• **Material shown**
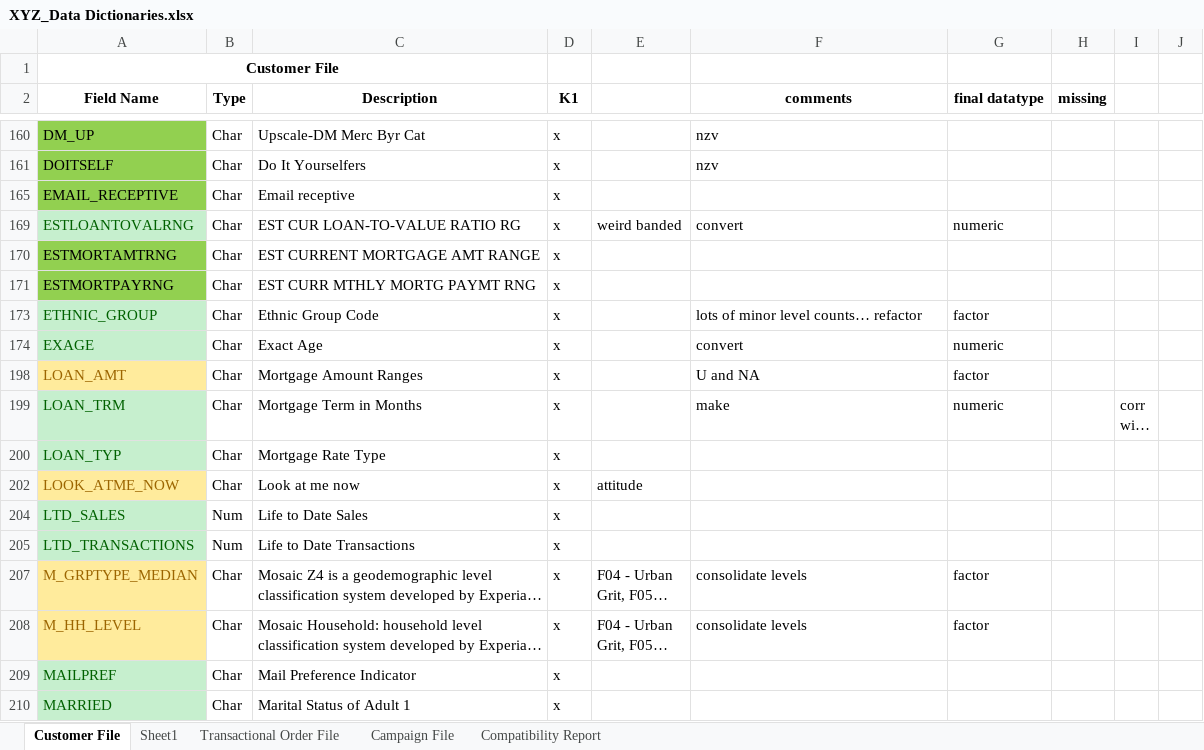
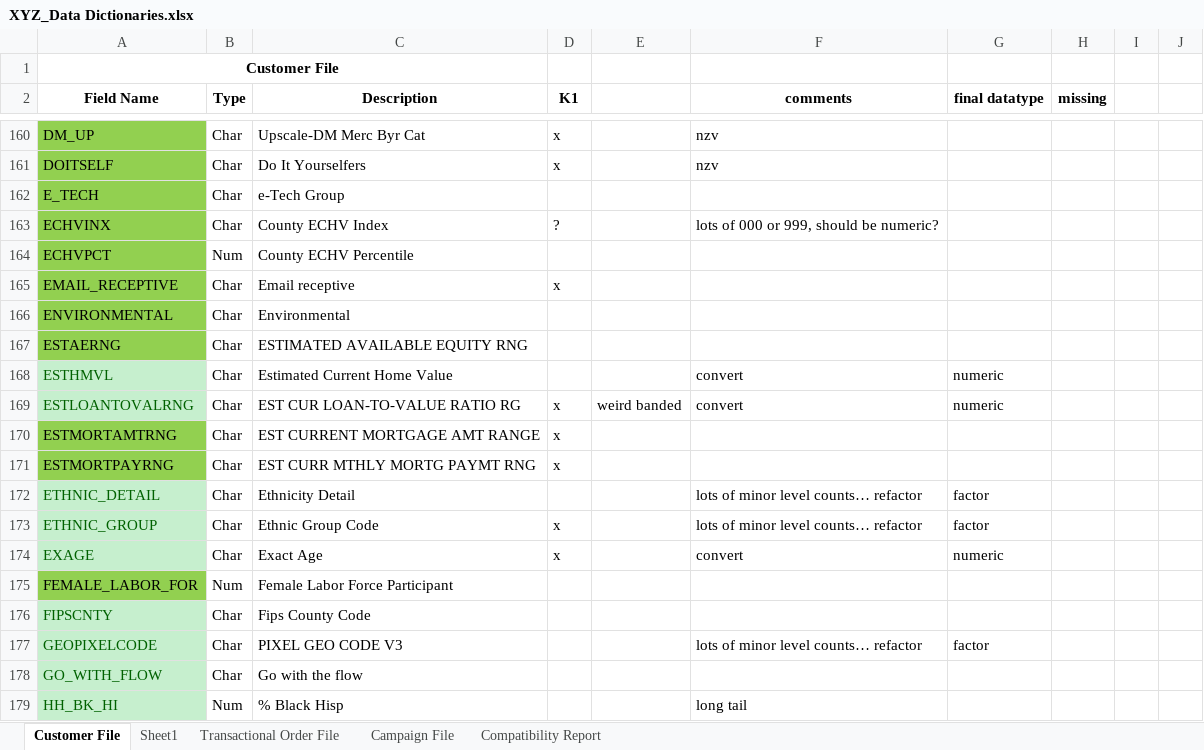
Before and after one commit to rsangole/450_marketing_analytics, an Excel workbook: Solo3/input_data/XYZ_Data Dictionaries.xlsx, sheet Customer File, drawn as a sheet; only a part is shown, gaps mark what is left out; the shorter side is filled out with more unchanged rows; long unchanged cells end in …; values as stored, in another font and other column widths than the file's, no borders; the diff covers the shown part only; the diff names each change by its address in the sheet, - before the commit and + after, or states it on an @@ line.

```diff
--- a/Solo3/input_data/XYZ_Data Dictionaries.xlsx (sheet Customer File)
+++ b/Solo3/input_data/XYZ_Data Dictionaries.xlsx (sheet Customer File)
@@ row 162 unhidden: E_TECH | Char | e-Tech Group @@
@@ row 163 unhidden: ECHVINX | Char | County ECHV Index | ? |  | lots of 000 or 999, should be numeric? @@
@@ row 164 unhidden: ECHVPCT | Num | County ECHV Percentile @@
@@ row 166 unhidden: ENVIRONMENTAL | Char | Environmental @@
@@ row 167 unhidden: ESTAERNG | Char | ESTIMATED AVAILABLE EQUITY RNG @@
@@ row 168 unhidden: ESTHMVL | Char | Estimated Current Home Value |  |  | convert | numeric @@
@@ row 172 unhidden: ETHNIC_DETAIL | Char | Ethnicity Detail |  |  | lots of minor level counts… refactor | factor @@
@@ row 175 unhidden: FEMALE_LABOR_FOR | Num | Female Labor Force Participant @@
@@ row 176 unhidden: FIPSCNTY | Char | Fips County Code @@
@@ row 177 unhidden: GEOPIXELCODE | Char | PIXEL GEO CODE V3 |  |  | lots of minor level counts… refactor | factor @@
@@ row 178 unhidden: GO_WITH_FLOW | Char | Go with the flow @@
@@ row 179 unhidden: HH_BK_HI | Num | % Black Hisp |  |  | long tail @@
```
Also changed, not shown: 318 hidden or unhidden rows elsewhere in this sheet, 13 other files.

--

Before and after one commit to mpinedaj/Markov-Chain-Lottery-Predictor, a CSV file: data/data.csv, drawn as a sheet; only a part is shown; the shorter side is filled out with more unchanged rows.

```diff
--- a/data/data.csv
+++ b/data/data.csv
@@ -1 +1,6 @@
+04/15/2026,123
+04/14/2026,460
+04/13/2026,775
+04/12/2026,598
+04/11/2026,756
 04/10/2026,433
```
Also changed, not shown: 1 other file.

• **Work to complete**
From the entries, report every line in which the string "refactor" occurs.

• **Exercise output**
@@ row 172 unhidden: ETHNIC_DETAIL | Char | Ethnicity Detail |  |  | lots of minor level counts… refactor | factor @@
@@ row 177 unhidden: GEOPIXELCODE | Char | PIXEL GEO CODE V3 |  |  | lots of minor level counts… refactor | factor @@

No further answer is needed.